I-580 Transit and Multimodal Strategy

Interstate 580 (I-580) serves as an important east-west connection that runs the length of Alameda County from the Central Valley to the Bay Bridge. It is an important travel and freight corridor, carrying over 200,000 vehicles per day and approximately 20,000 truck trips per day. The Altamont Pass, which connects Almeda County to the Central Valley, experiences the highest level of truck activity of any roadway in the Bay Area.

The I-580 Transit and Multimodal Corridor Strategy (I-580 TAMS) is a planning effort that will evaluate ways to sustainably and equitably support existing and growing travel demand in the corridor. The resulting document will be a Comprehensive Multimodal Corridor Plan (CMCP) for the I-580 corridor, which creates eligibility for state funding for the recommended projects in the plan.

I-580 TAMS Approach

  • Understand effects of different lane configurations of I-580 on driving, goods movement, carpooling and transit ridership.
  • Evaluate feasibility of express lanes, express bus, dedicated lanes for buses, and clean-fueling for trucks and transit along the corridor.
  • Identify opportunities to increase connectivity and safety of walking, biking, and taking transit to access local BART and rail stations that support using BART and rail in the corridor.
  • Work with partner agencies, major employers, and communities to identify and refine strategies that advance goals from the 2020 Countywide Transportation Plan.
  • Prioritize strategies and identify next steps for the most promising recommendations.
This corridor strategy will inform the next Countywide Transportation Plan and updates to Plan Bay Area, the regional transportation plan.

I-580 Corridor Study Area Map

I-580 Transit and Multimodal (I-580 TAMS) Corridor Overview.

(Click the map to view a larger version.)

Corridor Study Area

The “corridor" includes the interstate together with the transit services that serve the same travel pattern as the freeway, the bicycle and pedestrian facilities that connect to and through the corridor, and the adjacent neighborhoods and business districts that rely on and may be affected by changes in the corridor.

The “study area” is a buffer of a half-mile on either side of the freeway right-of-way and select rail stations immediately adjacent to the freeway. This planning effort will evaluate conditions along the corridor and within the study area.
Over the month of June 2023, an interactive webmap was available for public comment on current issues traveling in the corridor and feedback on new ideas. The comment period is now over, but the comments received are still viewable on the web online.
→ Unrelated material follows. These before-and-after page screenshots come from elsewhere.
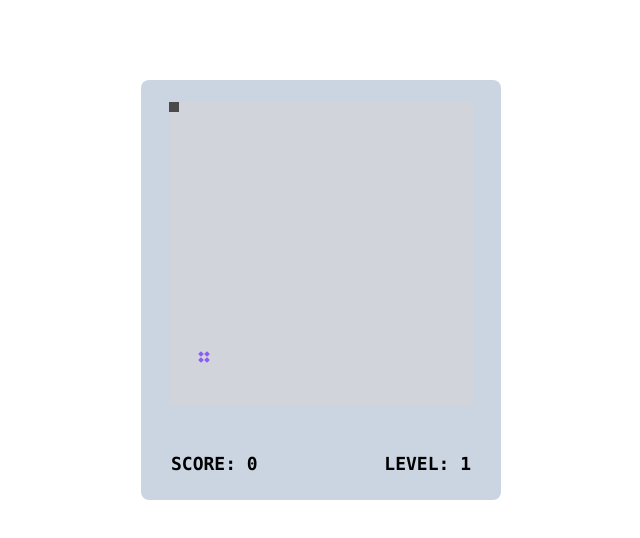
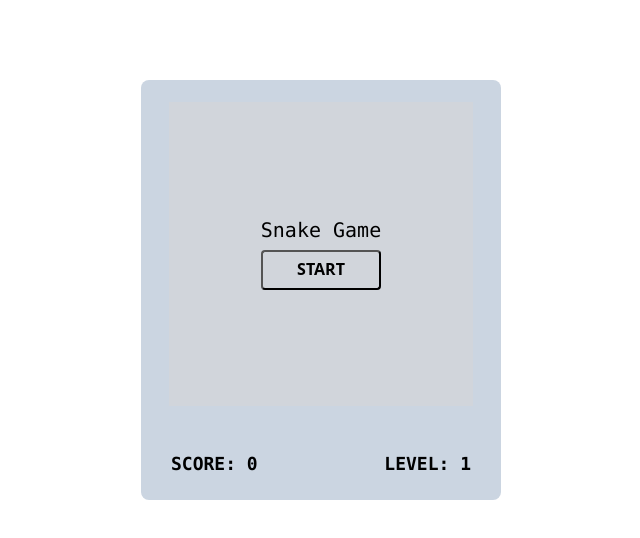
Before and after one commit to Kaiter-Plus/snake, a Vue app: page / in a window 1280 px wide. Shown: the top 538 px of the page, without its empty margins (319-959 px from the left). Built offline with nearby package versions, Linux system fonts and the light colour scheme.

Commit message:
feat: game start view

```diff
--- a/src/App.vue
+++ b/src/App.vue
@@ -1,8 +1,9 @@
 <script setup lang="ts">
-import { onBeforeUnmount, onMounted } from 'vue'
+import { onBeforeUnmount, onMounted, ref } from 'vue'
 import Food from './components/food.vue'
 import Panel from './components/panel.vue'
 import Snake from './components/snake.vue'
+import Start from './components/start.vue'
 import { useFood, usePanel, useSnake } from './composable'
 import { GameState } from './constants'
 // 蛇
@@ -11,19 +12,27 @@ const { snake } = useSnake()
 const { food } = useFood()
 // 分数等级面板
 const { score, level } = usePanel()
+// 游戏状态
+const gameState = ref(GameState.READY)
+
+// 开始游戏
+const start = () => {
+  gameState.value = GameState.RUNNING
+  init()
+}
 
 // 蛇的移动
 const init = () => {
   // 蛇的移动
-  const gameState = snake.move()
+  gameState.value = snake.move()
   // 如果时运行中状态，游戏继续；否则结束
-  if (gameState === GameState.RUNNING) {
+  if (gameState.value === GameState.RUNNING) {
     // 吃到食物
     if (snake.head.position.x === food.position.x && snake.head.position.y === food.position.y) {
       foodEaten()
     }
     setTimeout(init, 300 - (level.value - 1) * 30)
-  } else {
+  } else if (gameState.value === GameState.OVER) {
     alert('game over')
   }
 }
@@ -59,7 +68,6 @@ const keydownHandler = (e: KeyboardEvent) => {
 
 onMounted(() => {
   document.addEventListener('keydown', keydownHandler)
-  init()
 })
 
 onBeforeUnmount(() => {
@@ -74,10 +82,15 @@ onBeforeUnmount(() => {
   >
     <!-- 主舞台 -->
     <div class="w-76 h-76 bg-gray-300 border border-gray-200 border-2 relative">
-      <!-- 蛇 -->
-      <Snake />
-      <!-- 食物 -->
-      <Food />
+      <!-- 开始界面 -->
+      <Start v-if="gameState === GameState.READY" @start="start" />
+      <!-- 游戏界面 -->
+      <template v-else-if="gameState === GameState.RUNNING">
+        <!-- 蛇 -->
+        <Snake />
+        <!-- 食物 -->
+        <Food />
+      </template>
     </div>
     <!-- 分数面板 -->
     <Panel />
--- /dev/null
+++ b/src/components/start.vue
@@ -0,0 +1,17 @@
+<script setup lang="ts">
+const emit = defineEmits<{
+  (e: 'start'): void
+}>()
+function gameStart() {
+  emit('start')
+}
+</script>
+
+<template>
+  <div class="h100% flex flex-col justify-center items-center">
+    <!-- title -->
+    <div class="font-mono text-5 mb-2">Snake Game</div>
+    <!-- start button -->
+    <button class="w-30 h-10 rounded-1 bg-transparent hover:bg-gray-200 font-bold" @click="gameStart">START</button>
+  </div>
+</template>
--- a/src/constants/index.ts
+++ b/src/constants/index.ts
@@ -1,4 +1,5 @@
 export enum GameState {
+  READY,
   RUNNING,
   OVER
 }
```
The webmap will be available for input through June 30, 2023.

Public input, received at outreach events and through this webmap, together with findings from a technical evaluation, will inform the final recommendations of the strategy. These recommendations will be documented in a study report, developed in collaboration with state and regional partners at Caltrans and MTC, that will serve as a Comprehensive Multimodal Corridor Plan (CMCP) for I-580.
I-580 is one of the most heavily-traveled freeways in Alameda County, carrying significant intra-county traffic as it serves East, Central, and North county. Alameda CTC has made significant investments in and improvements along I-580 over the past two decades, including the construction and operation of the I-580 express lanes in the Tri-Valley.

The I-580 TAMS builds upon the following assessments and plans: